I do agree that improving the value proposition for borrowers is a required step. Although the fixes cannot be immediate, we could first starting with listing some of the improvement points.
I focus below on getting our prices in line with the market. There are other issues I won’t address because I think they are already in process (i.e., the expansion of acceptable cryptoassets for collateral and deposits).
Goal: Competitive Interest Rates with Positive Unit Economics
A long-term goal should be to achieve competitive rates for both borrowers and depositors while achieving positive unit economics. For depositors, ETH competitors pay ~3% - 12% interest rates for stablecoin deposits vs Anchor’s 18% - 20%. However, interest rates for stablecoin loans are ~6% - 15% vs Anchor’s 30% (assuming the target 66.7% utilization ratio). Considering the foregone staking yield, the true cost to borrow from Anchor is more like 40%.
I can think of a few levers to improve unit economics and our competitive position:
- Lower depositor rates
- Leverage the collateral
- Ancillary revenue streams
Lowering Depositor Rates
Let’s say we wanted to match the market at a 4.5% borrower rate (with 66.7% utilization with a 2% base rate) and break-even. With a 35% LTV and a 9.5% yield on collateral, I think the protocol would break even by paying a 15% depositor rate.
At 15%, Anchor would still pay best in market rates. Interestingly, @Kamil explored building an Anchor savings app and said that:
I found that the 20% rate might be too high to effectively promote with no-coiners. Most people I showed it to found it ludicrous and became immediately defensive. That is why for now, I’m defaulting to 15%
Given the above, it seems reasonable to consider a
Threshold rate of 15% instead of the current 18% as one of our options to achieve our goal.
Leveraging the Collateral
Another tool is levering up the collateral.
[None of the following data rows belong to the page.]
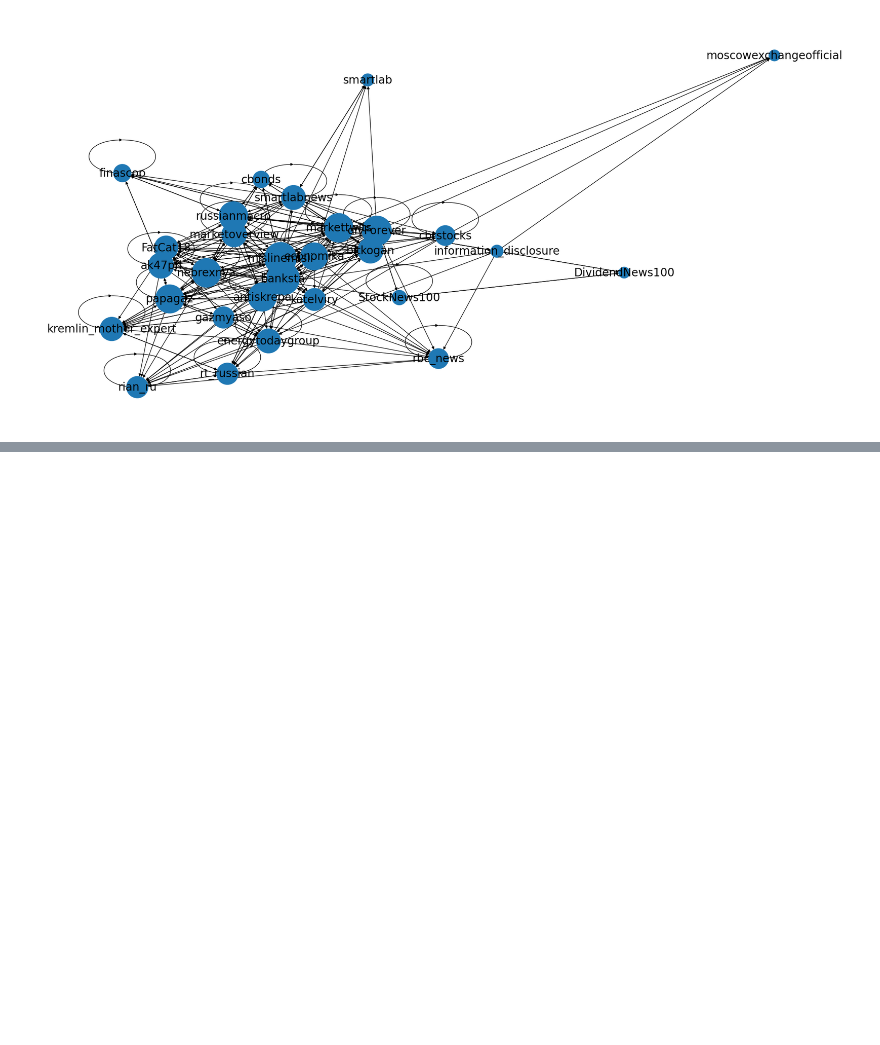
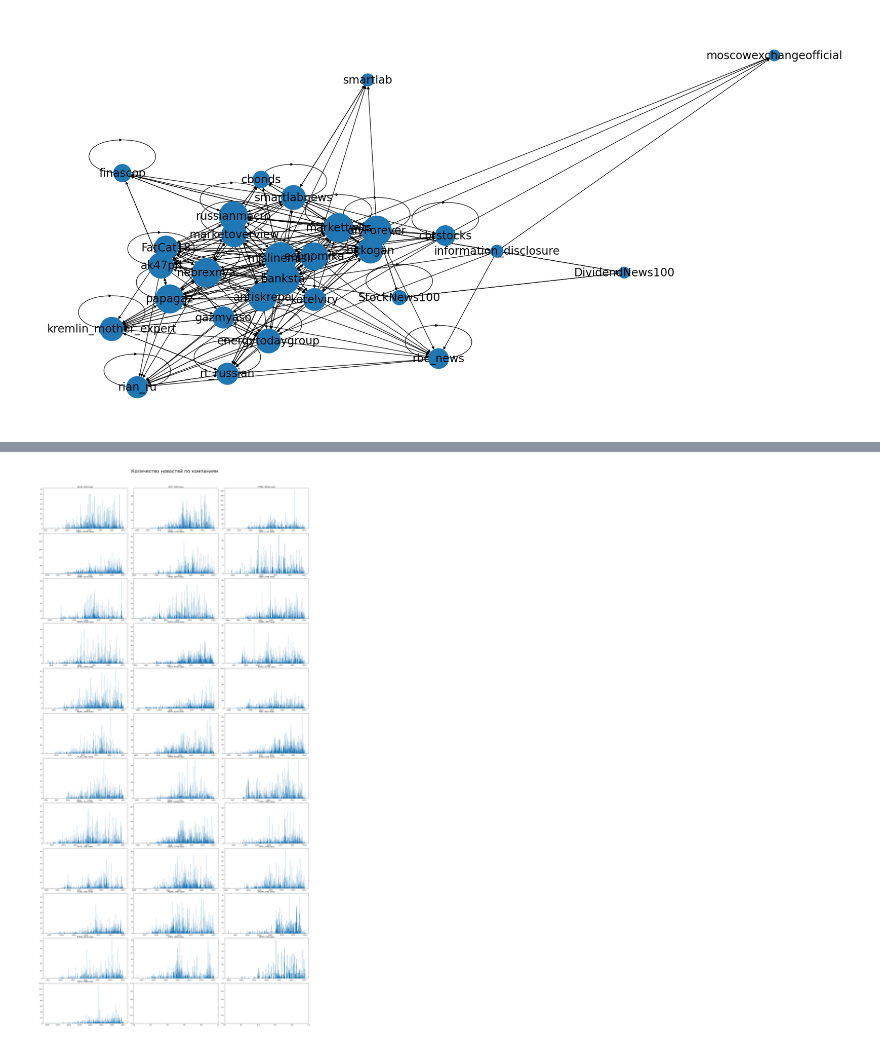
Before and after one commit to BorisenkoGeorgy/Disser_news_stocks, a Jupyter notebook: notebooks/EDA.ipynb, the cells around one changed output, grey strips where cells are left out. Saved outputs shown, nothing was run; the diff lists cells and outputs as text; code cells hidden in the pictures; blank space fills up the shorter version.

```diff
--- a/notebooks/EDA.ipynb
+++ b/notebooks/EDA.ipynb
@@ -191,0 +234,37 @@ plt.show()
+# %%
+def plot_company_news_hist_tg(companies):
+    cols = ['date'] + [i for i in companies.keys()]
+    agg_df = pd.DataFrame()
+    roots = os.listdir('Telegram prep')
+    if '.DS_Store' in roots:
+        roots.remove('.DS_Store')
+    if 'messages' in roots:
+        roots.remove('messages')
+    for root in roots:
+        df = pd.read_csv(f'Telegram prep/{root}', low_memory=False)
+        df = df[cols]
+        agg_df = pd.concat([agg_df, df])
+
+    agg_df['date'] = pd.to_datetime(agg_df['date'])
+
+    fig, axs = plt.subplots(nrows=len(companies)//3 + 1, ncols=3, figsize=(25, 50))
+    plt.subplots_adjust(hspace=0.5)
+    fig.suptitle("Количество новостей по компаниям", fontsize=30, y=1.02)
+    fig.tight_layout()
+
+    for company, ax in zip(companies, axs.ravel()):
+        date = agg_df[agg_df[company] == True]['date'].dt.round('D')
+
+        try:
+            ax.hist(date, bins=len(np.unique(date)))
+        except ValueError as ex:
+            print(ex)
+            print(f'{company}')
+
+        ax.set_title(f'{company}; {len(date)} news')
+
+    plt.show()
+
+plot_company_news_hist_tg(companies)
+# %% [output]
+[figure, added]
```
Also changed, not shown: parts of 8 cells of this notebook.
With a modest 1.35x leverage (borrowing against the collateral at 35% LTV), I think the protocol would be profitable, paying 20% to depositors while charging 4.5% to borrowers assuming 66.7% utilization, 2% base rate, 35% LTV, and 9.5% unlevered yield on the collateral. This option requires our thoughtful debate and consideration, given the increased risk of ruin and operational burden from the usage of leverage. We should proceed with extreme caution here.
Ancillary Revenue Streams
Another tool to subsidize the negative net interest margin is to use other revenue streams - such as transaction fees from the ANC/UST liquidity pool. Similar idea to how Thorchain’s upcoming “savings” account will use liquidity pool fees to pay interest. Is there a mutually beneficial arrangement with the Mirror Protocol worth exploring here?
The issue with all of the above is that the model is predicated on users not taking into account their staking yield as part of their cost of capital. There doesn’t seem to be a sustainable business in matching the market at 4.5% interest for a stablecoin loan while asking for collateral that yields 10%. The leverage can help to an extent, but I expect that ancillary revenue streams or some other innovation will be necessary.
Anchor’s depositor rates are 1.5x higher than the competition, but borrower rates are 2x-3x higher than competitors. Through some combination of lowering depositor fees, leveraging the collateral, and adding ancillary revenue streams, Anchor can improve its customer offering and operate sustainably.